My honourable friend the Minister for Policing, Security and Community Safety (Tony McNulty) has made the following Written Ministerial Statement.
Further to the report laid on 11 December 2006 as required by Section 14 of the Prevention of Terrorism Act 2005, I would like to provide a further update to Parliament in the light of recent developments.
There are currently 18 control orders in force. This includes the control order against the individual who absconded in September 2006. It does not include a further individual who absconded in August 2006 after a control order was made (i.e. signed), but before the order had been served. This order is therefore not in force. The position on these two absconders remains as set out in the Ministerial Statement of 11 December 2006.
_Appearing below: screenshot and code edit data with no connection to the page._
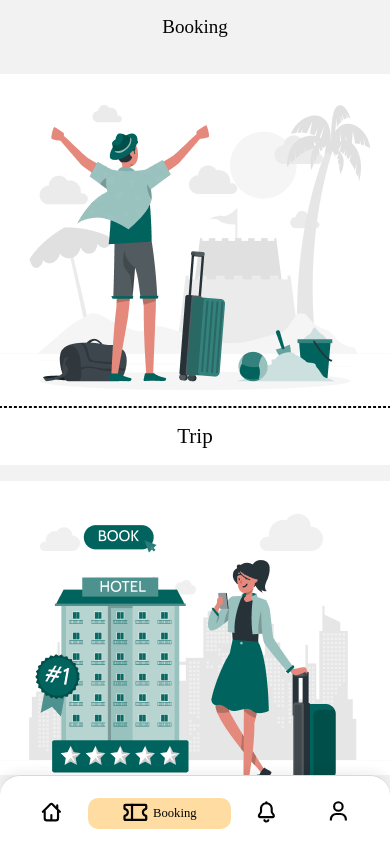
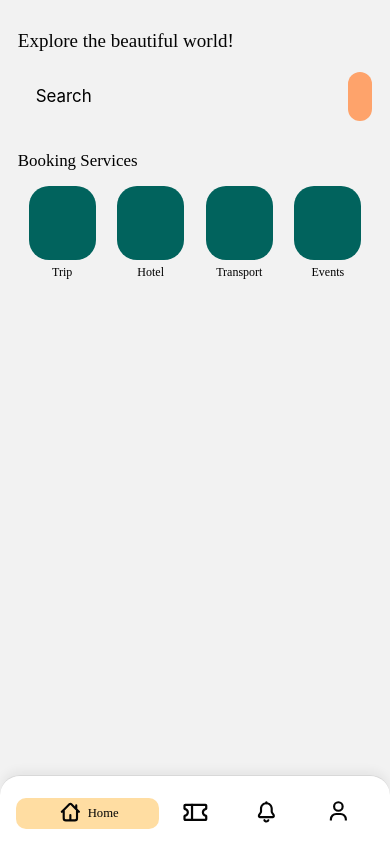
Before and after one commit to slo248/Travelly, a React Native app: screen /OnBoarding in a window 390 px wide. Built offline with nearby package versions, Linux system fonts and the light colour scheme; what react-native would draw is missing.

Commit message:
add navigate from home to trasport

```diff
--- a/src/assets/icons/AppleIcon.tsx
+++ b/src/assets/icons/AppleIcon.tsx
@@ -4,12 +4,12 @@ import Svg, { Path } from 'react-native-svg';
 import { Colors } from '~/styles/colors';
 import { SvgProps } from '~/types/SvgProps';
 
-export default function AppleIcon({ color = Colors.secondary }: SvgProps) {
+export default function FacebookIcon({ color = Colors.secondary }: SvgProps) {
   return (
     <View style={{ aspectRatio: 1 }}>
-      <Svg viewBox="0 0 29 32" fill="none">
+      <Svg viewBox="0 0 17 32" fill="none">
         <Path
-          d="M23.8186 30.7114C22.0178 32.3959 20.0309 32.1333 18.1371 31.339C16.1236 30.5288 14.283 30.4776 12.1566 31.339C9.50852 32.4407 8.1031 32.1204 6.5083 30.7114C-2.49571 21.7766 -1.16671 8.16621 9.06663 7.65382C11.5485 7.78192 13.2862 8.97643 14.7481 9.07571C16.921 8.64978 19.0009 7.42965 21.3267 7.58978C24.1209 7.80754 26.2108 8.87075 27.6062 10.7826C21.8583 14.1131 23.2205 21.4147 28.5 23.4643C27.4434 26.1383 26.0879 28.7803 23.8153 30.7338L23.8186 30.7114ZM14.5488 7.55775C14.2796 3.58673 17.6188 0.320244 21.4596 0C21.9879 4.57948 17.1403 8.00609 14.5488 7.55775Z"
+          d="M10.8475 17.2032H16.1206L16.9485 11.9103H10.8465V9.01752C10.8465 6.81877 11.5736 4.86904 13.6551 4.86904H17V0.250075C16.4123 0.171661 15.1694 0 12.8208 0C7.91661 0 5.04145 2.55903 5.04145 8.38915V11.9103H0V17.2032H5.04145V31.751C6.03987 31.8993 7.05116 32 8.08926 32C9.02763 32 9.94348 31.9152 10.8475 31.7944V17.2032Z"
           fill={color}
         />
       </Svg>
--- a/src/components/Button/TabBarButton.tsx
+++ b/src/components/Button/TabBarButton.tsx
@@ -18,7 +18,7 @@ import { Colors } from '~/styles/colors';
 const duration = 200;
 
 const TabBarButton = (props: TabType) => {
-  const { route, icon, accessibilityState, onPress, index } = props;
+  const { route, icon, accessibilityState, onPress } = props;
   const focused = accessibilityState?.selected;
 
   const Icon = icon;
--- a/src/data/services.ts
+++ b/src/data/services.ts
@@ -5,6 +5,12 @@ import EventIcon from '~/assets/icons/EventIcon';
 import { Alert } from 'react-native';
 import { FeatureNotImplemented } from '~/constants';
 import { BookingStackParamList } from '~/navigators/BookingStack';
+import { AuthStackParamList } from '~/navigators/AuthStack';
+
+export type SwitchFromHomeType = {
+  stackName: keyof AuthStackParamList;
+  nextScreen: keyof BookingStackParamList;
+};
 
 export const services = [
   {
@@ -14,7 +20,11 @@ export const services = [
     onNextScreenName: (): keyof BookingStackParamList => {
       Alert.alert(FeatureNotImplemented);
       return 'HomeBooking';
-    }
+    },
+    switchFromHome: (): SwitchFromHomeType => ({
+      stackName: 'Booking',
+      nextScreen: 'TransportBooking'
+    })
   },
   {
     name: 'Hotel',
@@ -23,13 +33,21 @@ export const services = [
     onNextScreenName: (): keyof BookingStackParamList => {
       Alert.alert(FeatureNotImplemented);
       return 'HomeBooking';
-    }
+    },
+    switchFromHome: (): SwitchFromHomeType => ({
+      stackName: 'Booking',
+      nextScreen: 'TransportBooking'
+    })
   },
   {
     name: 'Transport',
     icon: PlaneIcon,
     image: require('~/assets/imgs/booking/transport.png'),
-    onNextScreenName: (): keyof BookingStackParamList => 'TransportBooking'
+    onNextScreenName: (): keyof BookingStackParamList => 'TransportBooking',
+    switchFromHome: (): SwitchFromHomeType => ({
+      stackName: 'Booking',
+      nextScreen: 'TransportBooking'
+    })
   },
   {
     name: 'Events',
@@ -38,6 +56,10 @@ export const services = [
     onNextScreenName: (): keyof BookingStackParamList => {
       Alert.alert(FeatureNotImplemented);
       return 'HomeBooking';
-    }
+    },
+    switchFromHome: (): SwitchFromHomeType => ({
+      stackName: 'Booking',
+      nextScreen: 'TransportBooking'
+    })
   }
 ];
--- a/src/navigators/AuthStack.tsx
+++ b/src/navigators/AuthStack.tsx
@@ -1,13 +1,15 @@
 import { createBottomTabNavigator } from '@react-navigation/bottom-tabs';
 import { Tabs } from './tabs';
-import { rH } from '~/styles/responsive';
 import { StyleSheet, View } from 'react-native';
 import { TabBarButton } from '~/components/Button';
 import { bottomtTabBarHeight } from '~/styles/globalStyles';
+import { BookingStackParamList } from './BookingStack';
 
 export type AuthStackParamList = {
   Home: undefined;
-  Booking: undefined;
+  Booking: {
+    screen?: keyof BookingStackParamList;
+  };
   Profile: undefined;
   Notification: undefined;
 };
@@ -17,7 +19,7 @@ const Stack = createBottomTabNavigator<AuthStackParamList>();
 const AuthStack = () => {
   return (
     <Stack.Navigator
-      initialRouteName="Booking"
+      initialRouteName="Home"
       screenOptions={{
         headerShown: false,
         tabBarStyle: {
--- a/src/screens/Home/Services/index.tsx
+++ b/src/screens/Home/Services/index.tsx
@@ -13,9 +13,13 @@ import { services } from '~/data/services';
 import ButtonIcon from '~/components/Button/ButtonIcon';
 import { Colors } from '~/styles/colors';
 import GridView from '~/components/GridView';
+import { NavigationProp, useNavigation } from '@react-navigation/native';
+import { AuthStackParamList } from '~/navigators/AuthStack';
+import { screen } from '@testing-library/react-native';
 
 export default function Services() {
   const { width } = useWindowDimensions();
+  const navigation = useNavigation<NavigationProp<AuthStackParamList>>();
 
   return (
     <View>
@@ -31,6 +35,13 @@ export default function Services() {
                 Icon={item.icon}
                 backgroundColor={Colors.primary}
                 color={Colors.white}
+                onPress={() => {
+                  const obj = item.switchFromHome();
+                  if (obj === undefined) return;
+                  navigation.navigate(obj.stackName, {
+                    screen: obj.nextScreen
+                  });
+                }}
               />
             </View>
             <Text style={styles.serviceName}>{item.name}</Text>
```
The report of 11 December 2006 referred to an individual charged with breach of control order obligations. He was convicted earlier this month of failure to comply with daily reporting requirements and failure to notify the Home Office of a change of residence. He was sentenced to five months' imprisonment. This is the first conviction for an offence under the 2005 Act. Since the report of 11 December 2006, another individual has been charged with four counts of failure to comply with control order obligations, and is currently on remand in prison. These developments demonstrate that the police, prosecution authorities and the courts take breaches of control order obligations seriously.
The House will also want to be aware that an individual absconded earlier this month soon after being served with a control order. This individual is subject to one of the 18 control orders in force. The control order was designed to address the risk posed by an individual who had recently been radicalised and wanted to travel abroad for terrorism-related purposes. Obligations included a requirement to report daily to a police station, to surrender travel documents and to reside at a specified address. The individual is not believed to represent a direct threat to the public in the UK at this time.
Public safety is the top priority for the Government and the police. Locating the individual is an operational matter for the police. Investigations are ongoing. An anonymity order is in place and, after consulting the police, the Government are currently not seeking to overturn it.
Lord Carlile, the independent reviewer of the 2005 Act, is due to report within the next few weeks on the operation of the Act during the past year.